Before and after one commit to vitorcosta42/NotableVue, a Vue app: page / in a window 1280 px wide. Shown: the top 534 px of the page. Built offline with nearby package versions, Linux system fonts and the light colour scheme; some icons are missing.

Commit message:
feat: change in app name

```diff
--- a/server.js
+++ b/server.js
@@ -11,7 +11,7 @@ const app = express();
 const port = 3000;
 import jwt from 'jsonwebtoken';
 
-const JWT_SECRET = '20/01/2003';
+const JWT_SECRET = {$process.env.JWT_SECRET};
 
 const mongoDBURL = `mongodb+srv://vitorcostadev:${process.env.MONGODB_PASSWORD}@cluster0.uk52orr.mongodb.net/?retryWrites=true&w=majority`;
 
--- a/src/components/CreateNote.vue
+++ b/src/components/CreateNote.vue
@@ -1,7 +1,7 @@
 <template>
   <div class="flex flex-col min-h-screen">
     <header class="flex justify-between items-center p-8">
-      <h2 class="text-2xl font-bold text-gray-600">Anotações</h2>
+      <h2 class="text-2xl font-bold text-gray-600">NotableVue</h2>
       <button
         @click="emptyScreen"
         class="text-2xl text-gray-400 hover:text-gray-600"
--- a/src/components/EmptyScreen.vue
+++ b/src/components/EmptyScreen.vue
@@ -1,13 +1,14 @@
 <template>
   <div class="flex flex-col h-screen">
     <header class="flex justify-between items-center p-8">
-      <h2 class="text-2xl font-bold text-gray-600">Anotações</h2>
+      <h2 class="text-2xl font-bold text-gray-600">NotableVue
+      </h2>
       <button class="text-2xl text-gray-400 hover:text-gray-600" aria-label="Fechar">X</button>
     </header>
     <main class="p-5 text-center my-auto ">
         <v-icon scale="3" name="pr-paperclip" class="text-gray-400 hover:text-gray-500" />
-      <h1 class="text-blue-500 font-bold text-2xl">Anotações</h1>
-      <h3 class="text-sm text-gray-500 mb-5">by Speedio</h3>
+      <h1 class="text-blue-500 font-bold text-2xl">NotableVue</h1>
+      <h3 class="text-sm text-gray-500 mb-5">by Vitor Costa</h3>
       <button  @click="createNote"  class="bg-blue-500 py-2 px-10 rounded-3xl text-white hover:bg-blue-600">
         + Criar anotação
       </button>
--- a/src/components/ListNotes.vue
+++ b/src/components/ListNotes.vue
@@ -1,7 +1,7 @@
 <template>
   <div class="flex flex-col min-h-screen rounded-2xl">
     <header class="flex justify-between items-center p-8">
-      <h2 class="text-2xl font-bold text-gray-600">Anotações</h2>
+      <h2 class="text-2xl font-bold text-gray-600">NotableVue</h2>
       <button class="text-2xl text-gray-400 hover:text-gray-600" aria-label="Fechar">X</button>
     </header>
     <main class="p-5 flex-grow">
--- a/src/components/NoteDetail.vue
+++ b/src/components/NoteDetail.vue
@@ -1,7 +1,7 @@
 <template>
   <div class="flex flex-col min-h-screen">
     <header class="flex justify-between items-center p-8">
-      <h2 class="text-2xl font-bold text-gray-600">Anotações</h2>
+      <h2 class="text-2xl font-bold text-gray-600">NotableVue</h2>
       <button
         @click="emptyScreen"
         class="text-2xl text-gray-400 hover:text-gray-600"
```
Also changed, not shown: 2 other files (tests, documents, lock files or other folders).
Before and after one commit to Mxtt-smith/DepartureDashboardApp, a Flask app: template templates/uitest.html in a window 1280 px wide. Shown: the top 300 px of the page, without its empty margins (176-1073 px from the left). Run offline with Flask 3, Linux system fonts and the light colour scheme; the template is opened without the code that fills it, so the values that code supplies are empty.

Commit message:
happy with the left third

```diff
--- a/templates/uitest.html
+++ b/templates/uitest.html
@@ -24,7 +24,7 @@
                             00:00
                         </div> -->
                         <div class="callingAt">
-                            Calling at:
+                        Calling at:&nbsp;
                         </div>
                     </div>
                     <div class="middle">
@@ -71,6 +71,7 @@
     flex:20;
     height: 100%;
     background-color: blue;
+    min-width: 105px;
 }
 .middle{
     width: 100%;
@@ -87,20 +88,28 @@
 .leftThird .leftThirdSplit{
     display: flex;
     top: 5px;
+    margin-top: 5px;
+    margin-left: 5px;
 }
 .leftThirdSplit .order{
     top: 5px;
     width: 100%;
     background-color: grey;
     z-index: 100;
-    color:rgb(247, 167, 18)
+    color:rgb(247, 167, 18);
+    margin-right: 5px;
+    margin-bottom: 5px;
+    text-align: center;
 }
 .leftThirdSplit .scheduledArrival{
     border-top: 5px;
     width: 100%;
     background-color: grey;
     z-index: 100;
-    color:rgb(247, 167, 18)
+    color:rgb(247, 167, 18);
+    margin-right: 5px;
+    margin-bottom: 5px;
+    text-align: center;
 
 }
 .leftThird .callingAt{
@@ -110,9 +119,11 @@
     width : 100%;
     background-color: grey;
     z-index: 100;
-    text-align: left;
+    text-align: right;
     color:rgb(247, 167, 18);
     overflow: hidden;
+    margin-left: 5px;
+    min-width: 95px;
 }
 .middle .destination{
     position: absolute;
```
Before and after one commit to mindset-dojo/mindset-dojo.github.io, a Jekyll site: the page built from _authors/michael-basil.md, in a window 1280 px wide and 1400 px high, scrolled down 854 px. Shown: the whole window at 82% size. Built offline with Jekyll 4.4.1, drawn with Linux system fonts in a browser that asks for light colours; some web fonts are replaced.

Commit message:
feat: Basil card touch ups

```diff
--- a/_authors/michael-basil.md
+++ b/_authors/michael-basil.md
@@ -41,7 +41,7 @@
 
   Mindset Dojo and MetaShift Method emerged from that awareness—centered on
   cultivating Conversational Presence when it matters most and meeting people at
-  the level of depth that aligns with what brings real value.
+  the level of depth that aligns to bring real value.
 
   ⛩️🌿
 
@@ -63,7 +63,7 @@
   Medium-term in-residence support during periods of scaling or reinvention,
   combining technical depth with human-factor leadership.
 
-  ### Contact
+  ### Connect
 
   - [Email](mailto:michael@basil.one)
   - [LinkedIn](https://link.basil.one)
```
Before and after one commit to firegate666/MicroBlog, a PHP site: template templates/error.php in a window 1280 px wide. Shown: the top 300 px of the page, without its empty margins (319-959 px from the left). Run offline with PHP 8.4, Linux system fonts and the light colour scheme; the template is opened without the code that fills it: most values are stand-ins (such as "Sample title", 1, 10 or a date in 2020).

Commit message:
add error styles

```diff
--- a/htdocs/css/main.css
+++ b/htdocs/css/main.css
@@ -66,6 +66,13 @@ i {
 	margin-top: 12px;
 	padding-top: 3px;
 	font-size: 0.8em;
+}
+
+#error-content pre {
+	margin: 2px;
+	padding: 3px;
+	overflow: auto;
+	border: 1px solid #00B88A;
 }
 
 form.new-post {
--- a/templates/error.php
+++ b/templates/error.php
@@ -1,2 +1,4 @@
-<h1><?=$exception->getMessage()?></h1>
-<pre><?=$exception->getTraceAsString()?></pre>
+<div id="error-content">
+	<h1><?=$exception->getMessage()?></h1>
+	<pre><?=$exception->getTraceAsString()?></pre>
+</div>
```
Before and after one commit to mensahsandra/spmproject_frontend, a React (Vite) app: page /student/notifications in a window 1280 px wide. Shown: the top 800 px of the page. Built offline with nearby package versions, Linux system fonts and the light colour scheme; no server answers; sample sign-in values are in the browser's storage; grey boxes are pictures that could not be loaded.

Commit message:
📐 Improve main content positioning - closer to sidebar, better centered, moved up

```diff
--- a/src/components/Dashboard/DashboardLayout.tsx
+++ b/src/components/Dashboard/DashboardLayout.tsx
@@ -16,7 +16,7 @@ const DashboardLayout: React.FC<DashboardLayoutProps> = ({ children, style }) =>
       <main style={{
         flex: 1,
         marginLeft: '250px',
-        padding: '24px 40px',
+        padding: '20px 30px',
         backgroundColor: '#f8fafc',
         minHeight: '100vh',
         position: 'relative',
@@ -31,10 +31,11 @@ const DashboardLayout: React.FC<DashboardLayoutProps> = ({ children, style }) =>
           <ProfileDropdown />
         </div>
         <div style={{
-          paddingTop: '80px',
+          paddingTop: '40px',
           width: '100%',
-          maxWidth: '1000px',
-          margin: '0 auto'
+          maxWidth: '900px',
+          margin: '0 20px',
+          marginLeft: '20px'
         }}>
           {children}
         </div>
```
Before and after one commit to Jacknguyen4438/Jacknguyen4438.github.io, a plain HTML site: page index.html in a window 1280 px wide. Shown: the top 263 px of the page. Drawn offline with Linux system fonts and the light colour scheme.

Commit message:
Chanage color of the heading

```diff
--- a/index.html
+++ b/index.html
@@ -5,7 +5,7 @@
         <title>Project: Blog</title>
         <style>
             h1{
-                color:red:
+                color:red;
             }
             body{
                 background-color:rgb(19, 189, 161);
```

# What you need to do
Wherever a line in the data above holds the word "level", copy that line.

# Solution to this problem
-  the level of depth that aligns with what brings real value.
+  the level of depth that aligns to bring real value.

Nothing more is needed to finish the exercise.